One part Nietzsche, one part Humbert Humbert, and a soupcon of Milton's Lucifer, Axel Vander, the dizzyingly unreliable narrator of John Banville's masterful new novel, is very old, recently widowed, and the bearer of a fearsome reputation as a literary dandy and bully. A product of the Old World, he is also an escapee from its conflagrations, with the wounds to prove it. And everything about him is a lie.
Now those lies have been unraveled by a mysterious young woman whom Vander calls Miss Nemesis. They are to meet in Turin, a city best known for its enigmatic shroud. Is her purpose to destroy Vander or to save him--or simply to show him what lies beneath the shroud in which he has wrapped his life? A splendidly moving exploration of identity, duplicity, and desire, Shroud is Banville's most rapturous performance to date.
Axel Vander, a celebrated academic, is living out his retirement on the west coast of America. For decades he has lived with the secret of a tragedy of which he was both perpetrator and victim. A letter arrives out of the blue hinting at knowledge of his past and his secret.
New in paperback from one of Ireland's leading contemporary novelists. 10,000 copies sold in hardback. Long-listed for the 2002 Booker Prize. Continues the stories of characters introduced in "Eclipse". "Banville is one of the great fictional stylists of our time" "Spectator".

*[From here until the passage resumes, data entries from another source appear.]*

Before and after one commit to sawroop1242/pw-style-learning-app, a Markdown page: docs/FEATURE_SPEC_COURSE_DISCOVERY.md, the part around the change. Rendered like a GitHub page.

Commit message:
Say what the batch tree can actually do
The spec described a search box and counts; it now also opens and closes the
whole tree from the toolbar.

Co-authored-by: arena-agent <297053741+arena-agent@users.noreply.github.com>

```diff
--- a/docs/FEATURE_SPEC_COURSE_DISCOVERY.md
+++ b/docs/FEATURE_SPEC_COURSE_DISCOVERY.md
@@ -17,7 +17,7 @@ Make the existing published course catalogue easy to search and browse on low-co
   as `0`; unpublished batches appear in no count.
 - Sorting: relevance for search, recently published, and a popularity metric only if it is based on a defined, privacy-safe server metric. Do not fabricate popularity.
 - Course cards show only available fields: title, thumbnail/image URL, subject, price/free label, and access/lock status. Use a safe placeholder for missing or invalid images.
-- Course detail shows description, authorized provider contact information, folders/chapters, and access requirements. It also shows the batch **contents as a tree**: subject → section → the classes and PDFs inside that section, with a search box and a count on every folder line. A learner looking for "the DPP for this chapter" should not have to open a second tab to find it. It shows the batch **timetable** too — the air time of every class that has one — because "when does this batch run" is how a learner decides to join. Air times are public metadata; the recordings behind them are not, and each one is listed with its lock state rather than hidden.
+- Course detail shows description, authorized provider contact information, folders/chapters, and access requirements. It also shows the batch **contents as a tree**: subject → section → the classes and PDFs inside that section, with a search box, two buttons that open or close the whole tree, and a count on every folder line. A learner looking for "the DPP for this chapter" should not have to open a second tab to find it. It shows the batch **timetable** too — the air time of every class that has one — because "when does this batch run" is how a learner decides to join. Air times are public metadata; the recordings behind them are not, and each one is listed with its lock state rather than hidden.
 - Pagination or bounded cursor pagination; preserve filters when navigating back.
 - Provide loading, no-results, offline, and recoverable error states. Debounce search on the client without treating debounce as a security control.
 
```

Axel Vander, distinguished intellectual and elderly academic, is not the man he seems. When a letter arrives out of the blue, threatening to unveil his secrets - and carefully concealed identity - Vander travels to Turin to meet its author. There, muddled by age and alcohol, unable always to distinguish fact from fiction, Vander comes face to face with the woman who has the knowledge to unmask him, Cass Cleave. However, her sense of reality is as unreliable as his, and the two are quickly drawn together, their relationship dark, disturbed and doomed to disaster from its very start.
'In beautiful, lucid prose John Banville describes a tragedy so strongly rooted in history and character that, like all real tragedies, it could not happen otherwise' The Times